The relationship between Sarah and Bendrix can be viewed through either a lens of lust or a lens of love, depending on how the reader perceives their affair. Bendrix is not Sarah's first lover since her marriage to Henry Miles, so that information functions as evidence of her tendency towards lust, but as the connection between Bendrix and Sarah develops and eventually ends, their attraction begins to look more and more like love.
Lust is a matter of physical attraction, while love depends on emotional attachment. Sarah's intense guilt over her cheating on Henry as well as her inability to leave the marriage for Bendrix despite her unhappiness suggests her emotional life is a deep one. Her tendency towards strong and enduring emotions may indicate that Bendrix has more of an emotional hold on her than a mere physical one. As well, Bendrix's obsessive thoughts about Sarah and his borderline hatefulness towards her prove the depth of his feelings; hate is the flip side of love, after all.

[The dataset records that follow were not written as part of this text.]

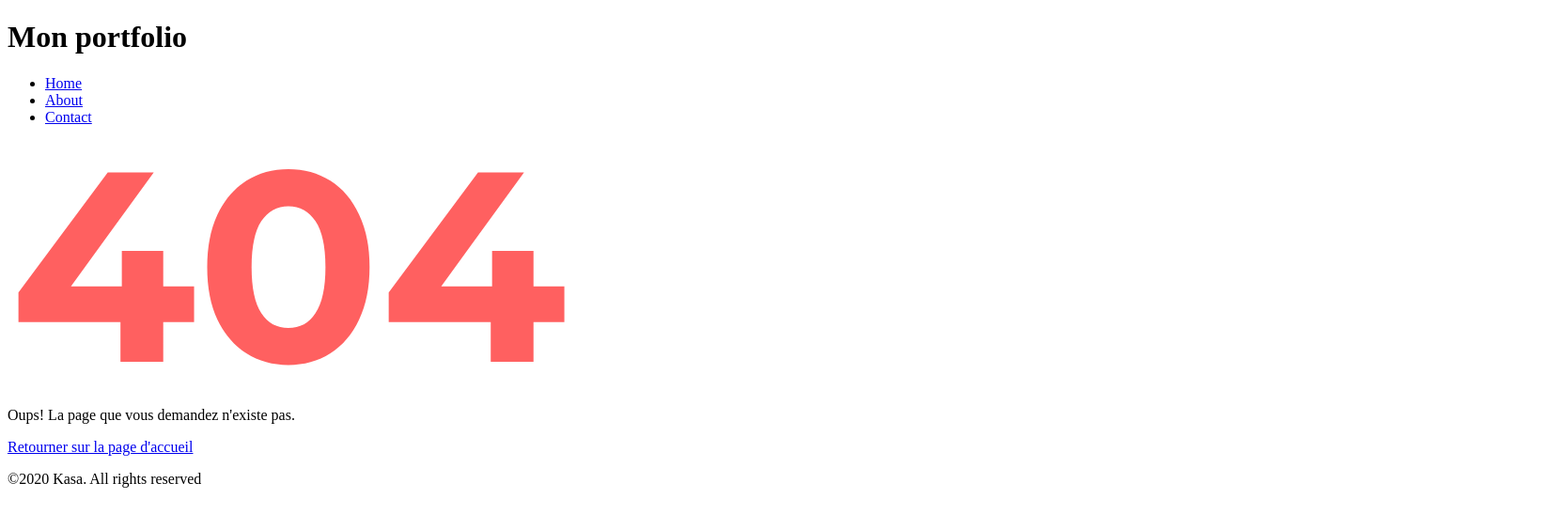
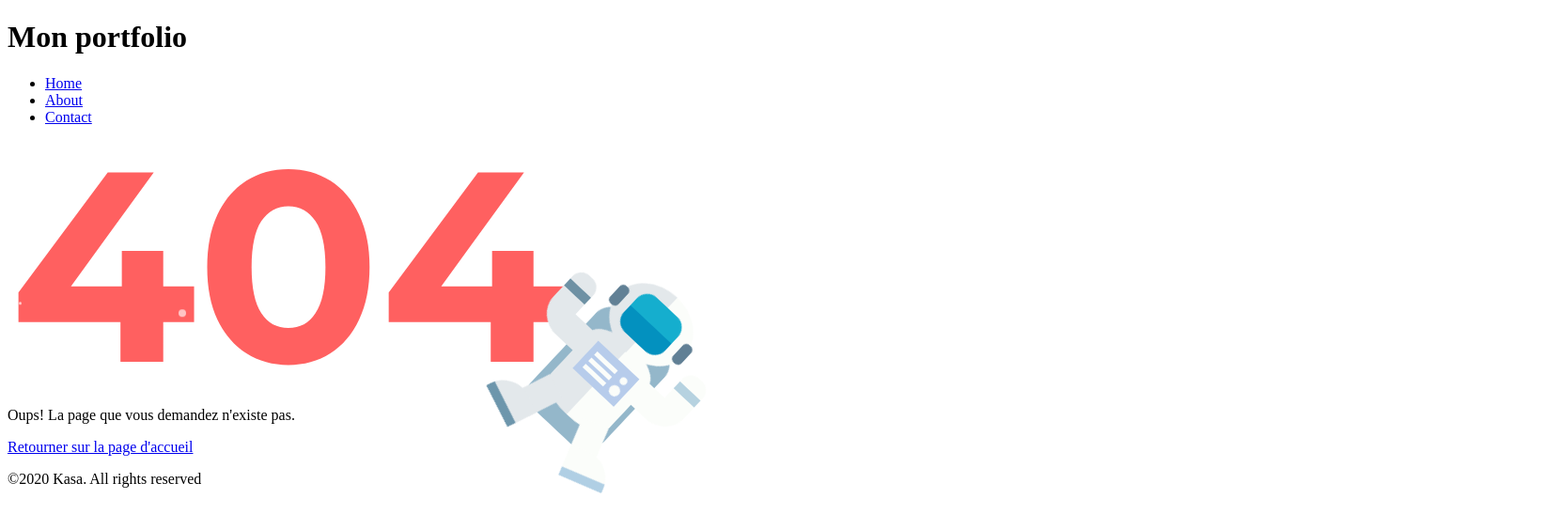
Before and after one commit to Vinny031/OPENCLASSROOMS_P8, a React (Vite) app: page /error in a window 1280 px wide. Shown: the top 564 px of the page at 94% size, 1658 px wide, since content can reach past the window. Built offline with nearby package versions, Linux system fonts and the light colour scheme.

Commit message:
Ajout d'une animation astronaute dans la page 404 et du scss associé.

```diff
--- a/package.json
+++ b/package.json
@@ -27,6 +27,7 @@
     "eslint-plugin-react-refresh": "^0.4.19",
     "globals": "^15.15.0",
     "prettier": "^3.5.2",
+    "sass-embedded": "^1.85.1",
     "vite": "^6.2.0"
   }
 }
--- a/src/App.jsx
+++ b/src/App.jsx
@@ -1,6 +1,7 @@
 import { BrowserRouter as Router, Routes, Route } from "react-router-dom";
 import Home from "@/pages/Home";
 import Error from "@/pages/Error";
+import "@/styles/main.scss";
 
 const App = () => {
   return (
--- a/src/pages/Error/index.jsx
+++ b/src/pages/Error/index.jsx
@@ -13,6 +13,53 @@ const Error = () => {
     return (
         <div className="error_body">
             <Header />
+            <div className="box-of-star1">
+                <div className="star star-position1"></div>
+                <div className="star star-position2"></div>
+                <div className="star star-position3"></div>
+                <div className="star star-position4"></div>
+                <div className="star star-position5"></div>
+                <div className="star star-position6"></div>
+                <div className="star star-position7"></div>
+            </div>
+            <div className="box-of-star2">
+                <div className="star star-position1"></div>
+                <div className="star star-position2"></div>
+                <div className="star star-position3"></div>
+                <div className="star star-position4"></div>
+                <div className="star star-position5"></div>
+                <div className="star star-position6"></div>
+                <div className="star star-position7"></div>
+            </div>
+            <div className="box-of-star3">
+                <div className="star star-position1"></div>
+                <div className="star star-position2"></div>
+                <div className="star star-position3"></div>
+                <div className="star star-position4"></div>
+                <div className="star star-position5"></div>
+                <div className="star star-position6"></div>
+                <div className="star star-position7"></div>
+            </div>
+            <div className="box-of-star4">
+                <div className="star star-position1"></div>
+                <div className="star star-position2"></div>
+                <div className="star star-position3"></div>
+                <div className="star star-position4"></div>
+                <div className="star star-position5"></div>
+                <div className="star star-position6"></div>
+                <div className="star star-position7"></div>
+            </div>
+            <div className="astronaut" data-js="astro">
+                <div className="head"></div>
+                <div className="arm arm-left"></div>
+                <div className="arm arm-right"></div>
+                <div className="body">
+                    <div className="panel"></div>
+                </div>
+                <div className="leg leg-left"></div>
+                <div className="leg leg-right"></div>
+                <div className="schoolbag"></div>
+            </div>
             <div className="error_container">
                 <img src={ERROR} alt="Erreur 404 rouge." className="error_logo" id="error_logo"/>
                 <p>Oups! La page que vous demandez n'existe pas.</p>
--- /dev/null
+++ b/src/styles/components/astronaut.scss
@@ -0,0 +1,345 @@
+$star-size: 3px;
+$star-opacity: 0.7;
+$star-color: #fff;
+$astronaut-width: 250px;
+$astronaut-height: 300px;
+$schoolbag-bg-color: #94b7ca;
+$astronaut-head-gradient-start: #e3e8eb;
+$astronaut-head-gradient-end: #fbfdfa;
+$body-bg-color: #fffbff;
+$panel-bg-color: #b7cceb;
+$arm-left-color: #e3e8eb;
+$arm-right-color: #fbfdfa;
+$leg-left-color: #e3e8eb;
+$leg-right-color: #fbfdfa;
+
+@keyframes snow {
+  0% {
+    opacity: 0;
+    transform: translateY(0px);
+  }
+
+  20% {
+    opacity: 1;
+  }
+
+  100% {
+    opacity: 1;
+    transform: translateY(650px);
+  }
+}
+
+@keyframes astronaut {
+  0% {
+    transform: rotate(0deg);
+  }
+
+  100% {
+    transform: rotate(360deg);
+  }
+}
+
+.box-of-star1,
+.box-of-star2,
+.box-of-star3,
+.box-of-star4 {
+  width: 100%;
+  position: absolute;
+  z-index: 10;
+  left: 0;
+  top: 0;
+  transform: translateY(0px);
+  height: 700px;
+
+  &.box-of-star1 {
+    animation: snow 5s linear infinite;
+  }
+
+  &.box-of-star2 {
+    animation: snow 5s -1.64s linear infinite;
+  }
+
+  &.box-of-star3 {
+    animation: snow 5s -2.30s linear infinite;
+  }
+
+  &.box-of-star4 {
+    animation: snow 5s -3.30s linear infinite;
+  }
+}
+
+.star {
+  width: $star-size;
+  height: $star-size;
+  border-radius: 50%;
+  background-color: $star-color;
+  position: absolute;
+  z-index: 10;
+  opacity: $star-opacity;
+
+  &::before {
+    content: "";
+    width: 6px;
+    height: 6px;
+    border-radius: 50%;
+    background-color: $star-color;
+    position: absolute;
+    z-index: 10;
+    top: 80px;
+    left: 70px;
+    opacity: $star-opacity;
+  }
+
+  &::after {
+    content: "";
+    width: 8px;
+    height: 8px;
+    border-radius: 50%;
+    background-color: $star-color;
+    position: absolute;
+    z-index: 10;
+    top: 8px;
+    left: 170px;
+    opacity: 0.9;
+  }
+}
+
+.star-position1 {
+  top: 30px;
+  left: 20px;
+}
+
+.star-position2 {
+  top: 110px;
+  left: 250px;
+}
+
+.star-position3 {
+  top: 60px;
+  left: 570px;
+}
+
+.star-position4 {
+  top: 120px;
+  left: 900px;
+}
+
+.star-position5 {
+  top: 20px;
+  left: 1120px;
+}
+
+.star-position6 {
+  top: 90px;
+  left: 1280px;
+}
+
+.star-position7 {
+  top: 30px;
+  left: 1480px;
+}
+
+.astronaut {
+  width: $astronaut-width;
+  height: $astronaut-height;
+  position: absolute;
+  z-index: 11;
+  top: calc(50% - 150px);
+  left: calc(50% - 125px);
+  animation: astronaut 5s linear infinite;
+
+  .head {
+    width: 97px;
+    height: 80px;
+    position: absolute;
+    z-index: 3;
+    background: -webkit-linear-gradient(left, $astronaut-head-gradient-start 0%, $astronaut-head-gradient-start 50%, $astronaut-head-gradient-end 50%, $astronaut-head-gradient-end 100%);
+    border-radius: 50%;
+    top: 34px;
+    left: calc(50% - 47.5px);
+
+    &::after {
+      content: "";
+      width: 60px;
+      height: 50px;
+      position: absolute;
+      top: calc(50% - 25px);
+      left: calc(50% - 30px);
+      background: -webkit-linear-gradient(top, #15aece 0%, #15aece 50%, #0391bf 50%, #0391bf 100%);
+      border-radius: 15px;
+    }
+
+    &::before {
+      content: "";
+      width: 12px;
+      height: 25px;
+      position: absolute;
+      top: calc(50% - 12.5px);
+      left: -4px;
+      background-color: #618095;
+      border-radius: 5px;
+      box-shadow: 92px 0px 0px #618095;
+    }
+  }
+
+  .body {
+    width: 85px;
+    height: 100px;
+    position: absolute;
+    z-index: 2;
+    background-color: $body-bg-color;
+    border-radius: 40px / 20px;
+    top: 105px;
+    left: calc(50% - 41px);
+    background: -webkit-linear-gradient(left, $astronaut-head-gradient-start 0%, $astronaut-head-gradient-start 50%, $astronaut-head-gradient-end 50%, $astronaut-head-gradient-end 100%);
+
+    .panel {
+      width: 60px;
+      height: 40px;
+      position: absolute;
+      top: 20px;
+      left: calc(50% - 30px);
+      background-color: $panel-bg-color;
+
+      &::before {
+        content: "";
+        width: 30px;
+        height: 5px;
+        position: absolute;
+        top: 9px;
+        left: 7px;
+        background-color: #fbfdfa;
+        box-shadow: 0px 9px 0px #fbfdfa, 0px 18px 0px #fbfdfa;
+      }
+
+      &::after {
+        content: "";
+        width: 8px;
+        height: 8px;
+        position: absolute;
+        top: 9px;
+        right: 7px;
+        background-color: #fbfdfa;
+        border-radius: 50%;
+        box-shadow: 0px 14px 0px 2px #fbfdfa;
+      }
+    }
+  }
+
+  .arm {
+    width: 80px;
+    height: 30px;
+    position: absolute;
+    top: 121px;
+    z-index: 2;
+
+    &-left {
+      left: 30px;
+      background-color: $arm-left-color;
+      border-radius: 0 0 0 39px;
+
+      &::before {
+        content: "";
+        width: 30px;
+        height: 70px;
+        position: absolute;
+        top: -40px;
+        border-radius: 50px 50px 0px 120px / 50px 50px 0 110px;
+        left: 0;
+        background-color: $arm-left-color;
+      }
+
+      &::after {
+        content: "";
+        width: 30px;
+        height: 10px;
+        position: absolute;
+        top: -24px;
+        background-color: #6e91a4;
+        left: 0;
+      }
+    }
+
+    &-right {
+      right: 30px;
+      background-color: $arm-right-color;
+      border-radius: 0 0 39px 0;
+
+      &::before {
+        content: "";
+        width: 30px;
+        height: 70px;
+        position: absolute;
+        top: -40px;
+        border-radius: 50px 50px 120px 0 / 50px 50px 110px 0;
+        right: 0;
+        background-color: $arm-right-color;
+      }
+
+      &::after {
+        content: "";
+        width: 30px;
+        height: 10px;
+        position: absolute;
+        top: -24px;
+        background-color: #b6d2e0;
+        right: 0;
+      }
+    }
+  }
+
+  .leg {
+    width: 30px;
+    height: 40px;
+    position: absolute;
+    z-index: 2;
+    bottom: 70px;
+
+    &-left {
+      left: 76px;
+      background-color: $leg-left-color;
+      transform: rotate(20deg);
+
+      &::before {
+        content: "";
+        width: 50px;
+        height: 25px;
+        position: absolute;
+        bottom: -26px;
+        left: -20px;
+        background-color: $leg-left-color;
+        border-radius: 30px 0 0 0;
+        border-bottom: 10px solid #6d96ac;
+      }
+    }
+
+    &-right {
+      right: 73px;
+      background-color: $leg-right-color;
+      transform: rotate(-20deg);
+
+      &::before {
+        content: "";
+        width: 50px;
+        height: 25px;
+        position: absolute;
+        bottom: -26px;
+        right: -20px;
+        background-color: $leg-right-color;
+        border-radius: 0 30px 0 0;
+        border-bottom: 10px solid #b0cfe4;
+      }
+    }
+  }
+}
+
+.schoolbag {
+  width: 100px;
+  height: 150px;
+  position: absolute;
+  z-index: 1;
+  top: calc(50% - 75px);
+  left: calc(50% - 50px);
+  background-color: $schoolbag-bg-color;
+  border-radius: 50px 50px 0 0 / 30px 30px 0 0;
+}
--- a/src/styles/main.scss
+++ b/src/styles/main.scss
@@ -0,0 +1,3 @@
+@use '@/styles/components/astronaut.scss' as *;
+
+@import url('https://fonts.googleapis.com/css2?family=Montserrat:wght@400;500&display=swap');
```
Also changed, not shown: src/styles/pages/error.scss (added), 1 other file (tests, documents, lock files or other folders).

As well, Bendrix experiences great confusion and heartache when Sarah breaks off the affair, also proving that he feels something much stronger than mere lust for her.